• [About this task]
Please copy each line in the records below that contains the string "components".

• [Data]
* * * * * * * * *
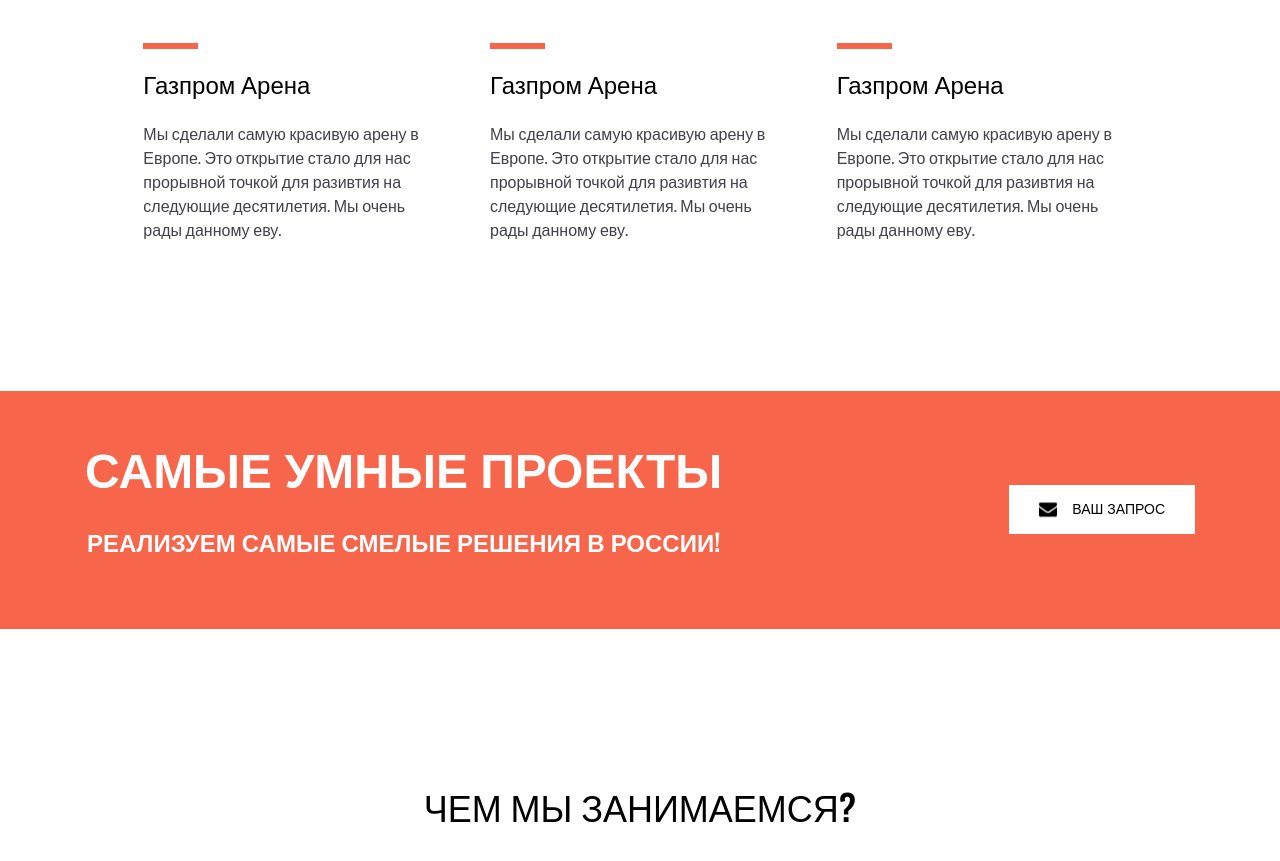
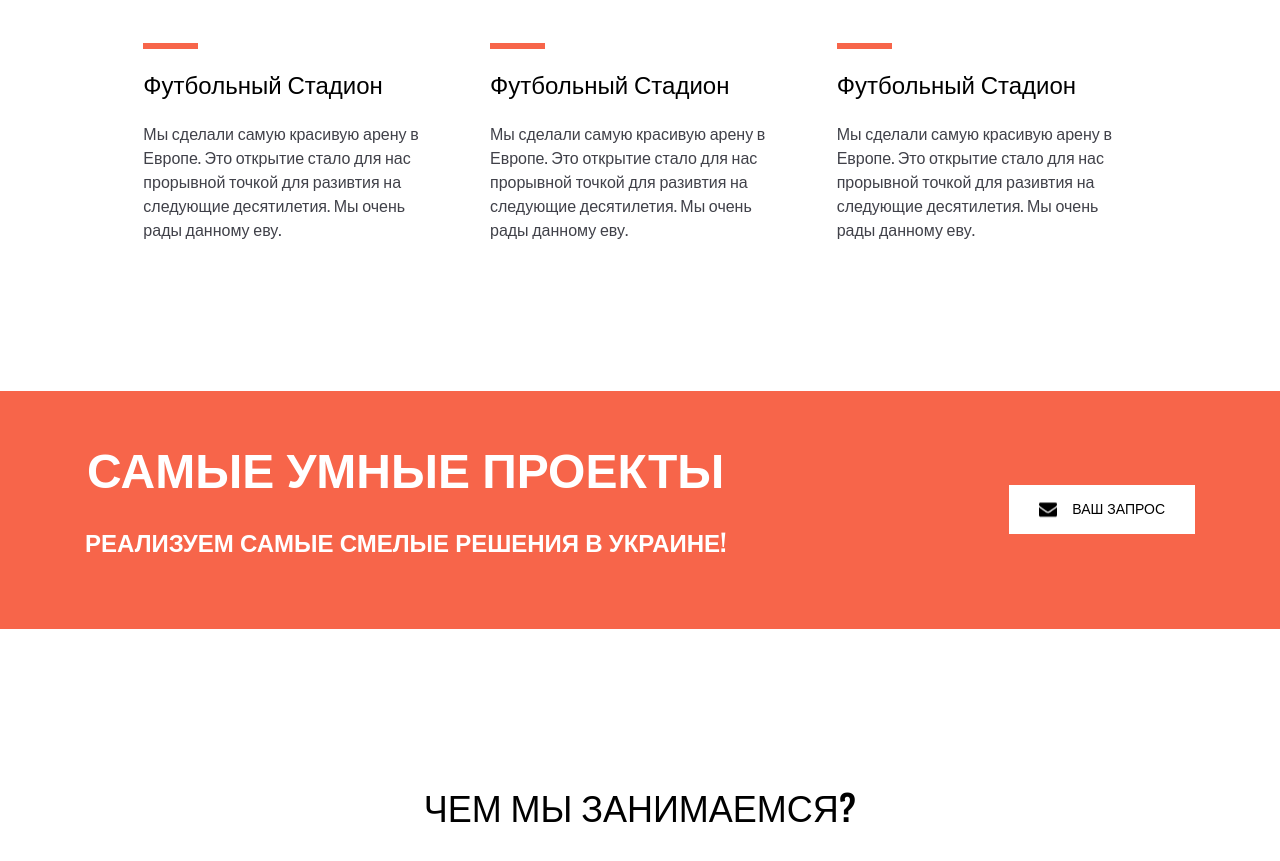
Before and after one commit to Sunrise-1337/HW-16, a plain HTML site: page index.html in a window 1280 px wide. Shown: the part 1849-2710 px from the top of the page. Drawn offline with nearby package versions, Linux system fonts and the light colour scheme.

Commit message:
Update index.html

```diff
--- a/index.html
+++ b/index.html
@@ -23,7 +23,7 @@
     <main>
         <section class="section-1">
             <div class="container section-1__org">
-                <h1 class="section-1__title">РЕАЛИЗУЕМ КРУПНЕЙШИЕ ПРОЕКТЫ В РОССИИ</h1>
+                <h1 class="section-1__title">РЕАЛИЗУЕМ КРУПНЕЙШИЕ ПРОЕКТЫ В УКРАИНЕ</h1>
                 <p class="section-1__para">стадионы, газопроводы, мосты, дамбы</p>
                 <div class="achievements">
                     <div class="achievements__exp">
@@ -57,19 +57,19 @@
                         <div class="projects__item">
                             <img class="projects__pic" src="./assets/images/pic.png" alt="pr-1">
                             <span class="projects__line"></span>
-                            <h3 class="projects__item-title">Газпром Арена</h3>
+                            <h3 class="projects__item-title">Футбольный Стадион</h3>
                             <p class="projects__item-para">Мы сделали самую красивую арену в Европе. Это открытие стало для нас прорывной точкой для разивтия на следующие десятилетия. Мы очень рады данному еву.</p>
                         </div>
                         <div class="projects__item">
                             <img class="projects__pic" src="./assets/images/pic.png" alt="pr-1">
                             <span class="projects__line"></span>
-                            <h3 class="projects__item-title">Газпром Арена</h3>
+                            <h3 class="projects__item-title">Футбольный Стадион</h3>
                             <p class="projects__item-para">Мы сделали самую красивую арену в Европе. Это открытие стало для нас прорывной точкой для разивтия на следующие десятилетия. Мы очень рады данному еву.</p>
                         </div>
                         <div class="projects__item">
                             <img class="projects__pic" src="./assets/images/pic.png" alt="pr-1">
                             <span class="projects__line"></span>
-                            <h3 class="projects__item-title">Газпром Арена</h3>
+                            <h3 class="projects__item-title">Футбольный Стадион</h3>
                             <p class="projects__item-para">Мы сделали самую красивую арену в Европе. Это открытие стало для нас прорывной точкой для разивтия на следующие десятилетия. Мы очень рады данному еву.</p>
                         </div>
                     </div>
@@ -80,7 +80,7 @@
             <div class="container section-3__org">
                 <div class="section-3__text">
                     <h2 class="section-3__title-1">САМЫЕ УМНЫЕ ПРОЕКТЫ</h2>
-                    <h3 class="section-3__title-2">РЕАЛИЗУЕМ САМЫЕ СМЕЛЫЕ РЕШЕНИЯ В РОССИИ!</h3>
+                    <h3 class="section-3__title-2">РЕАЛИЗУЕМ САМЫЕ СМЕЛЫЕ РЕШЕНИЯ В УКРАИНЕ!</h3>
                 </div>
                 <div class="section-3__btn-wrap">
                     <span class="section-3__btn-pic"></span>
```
* * * * * * * * *
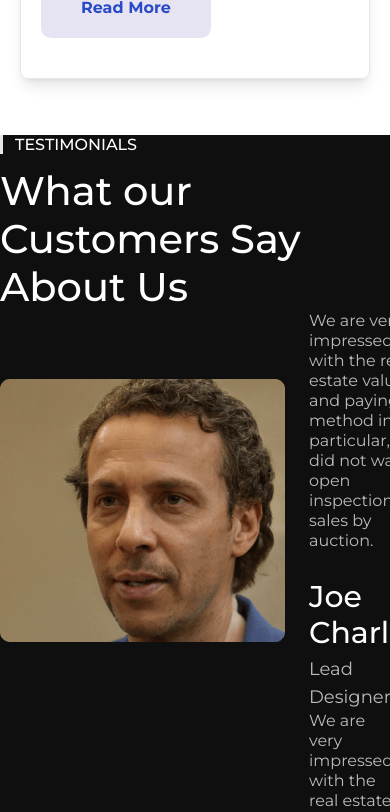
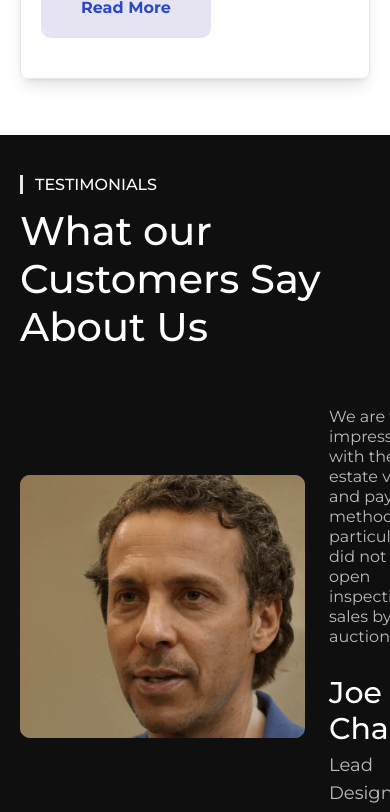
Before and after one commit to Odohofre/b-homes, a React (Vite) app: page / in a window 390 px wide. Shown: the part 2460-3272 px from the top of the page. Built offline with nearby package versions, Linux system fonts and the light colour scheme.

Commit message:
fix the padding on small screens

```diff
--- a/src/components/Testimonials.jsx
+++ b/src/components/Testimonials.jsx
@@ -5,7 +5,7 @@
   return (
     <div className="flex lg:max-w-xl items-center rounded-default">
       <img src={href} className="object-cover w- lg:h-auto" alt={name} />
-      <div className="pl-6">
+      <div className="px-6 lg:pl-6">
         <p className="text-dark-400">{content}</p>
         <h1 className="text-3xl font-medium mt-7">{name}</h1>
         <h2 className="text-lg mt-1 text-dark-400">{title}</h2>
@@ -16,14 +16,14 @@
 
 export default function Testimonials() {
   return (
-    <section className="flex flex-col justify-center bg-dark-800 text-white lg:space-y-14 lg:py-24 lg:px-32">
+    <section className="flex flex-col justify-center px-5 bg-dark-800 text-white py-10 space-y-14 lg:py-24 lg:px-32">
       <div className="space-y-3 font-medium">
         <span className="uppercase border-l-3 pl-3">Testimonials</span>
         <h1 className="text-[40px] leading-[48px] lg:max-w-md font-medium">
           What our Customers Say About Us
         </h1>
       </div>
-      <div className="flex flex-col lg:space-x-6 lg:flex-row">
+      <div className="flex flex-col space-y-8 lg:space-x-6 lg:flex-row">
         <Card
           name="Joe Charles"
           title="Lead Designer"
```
* * * * * * * * *
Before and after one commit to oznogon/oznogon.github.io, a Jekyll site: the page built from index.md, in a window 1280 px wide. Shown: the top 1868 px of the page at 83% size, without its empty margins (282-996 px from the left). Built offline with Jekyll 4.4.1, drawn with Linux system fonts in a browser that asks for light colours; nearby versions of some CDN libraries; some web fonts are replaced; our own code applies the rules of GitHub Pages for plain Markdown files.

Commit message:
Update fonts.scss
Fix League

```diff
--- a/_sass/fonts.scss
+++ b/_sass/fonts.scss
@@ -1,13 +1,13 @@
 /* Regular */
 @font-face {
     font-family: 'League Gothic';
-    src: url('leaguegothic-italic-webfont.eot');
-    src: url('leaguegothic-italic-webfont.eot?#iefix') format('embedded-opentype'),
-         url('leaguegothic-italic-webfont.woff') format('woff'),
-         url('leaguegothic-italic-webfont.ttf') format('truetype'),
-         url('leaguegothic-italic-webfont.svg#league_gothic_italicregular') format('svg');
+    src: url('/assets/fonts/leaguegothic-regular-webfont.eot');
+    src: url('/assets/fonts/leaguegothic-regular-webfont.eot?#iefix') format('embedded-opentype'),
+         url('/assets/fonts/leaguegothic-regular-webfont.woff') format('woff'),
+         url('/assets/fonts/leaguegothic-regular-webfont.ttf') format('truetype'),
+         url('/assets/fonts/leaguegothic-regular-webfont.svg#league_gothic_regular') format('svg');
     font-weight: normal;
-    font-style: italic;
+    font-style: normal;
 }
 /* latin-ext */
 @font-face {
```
* * * * * * * * *
• [Exercise response]
--- a/src/components/Testimonials.jsx
+++ b/src/components/Testimonials.jsx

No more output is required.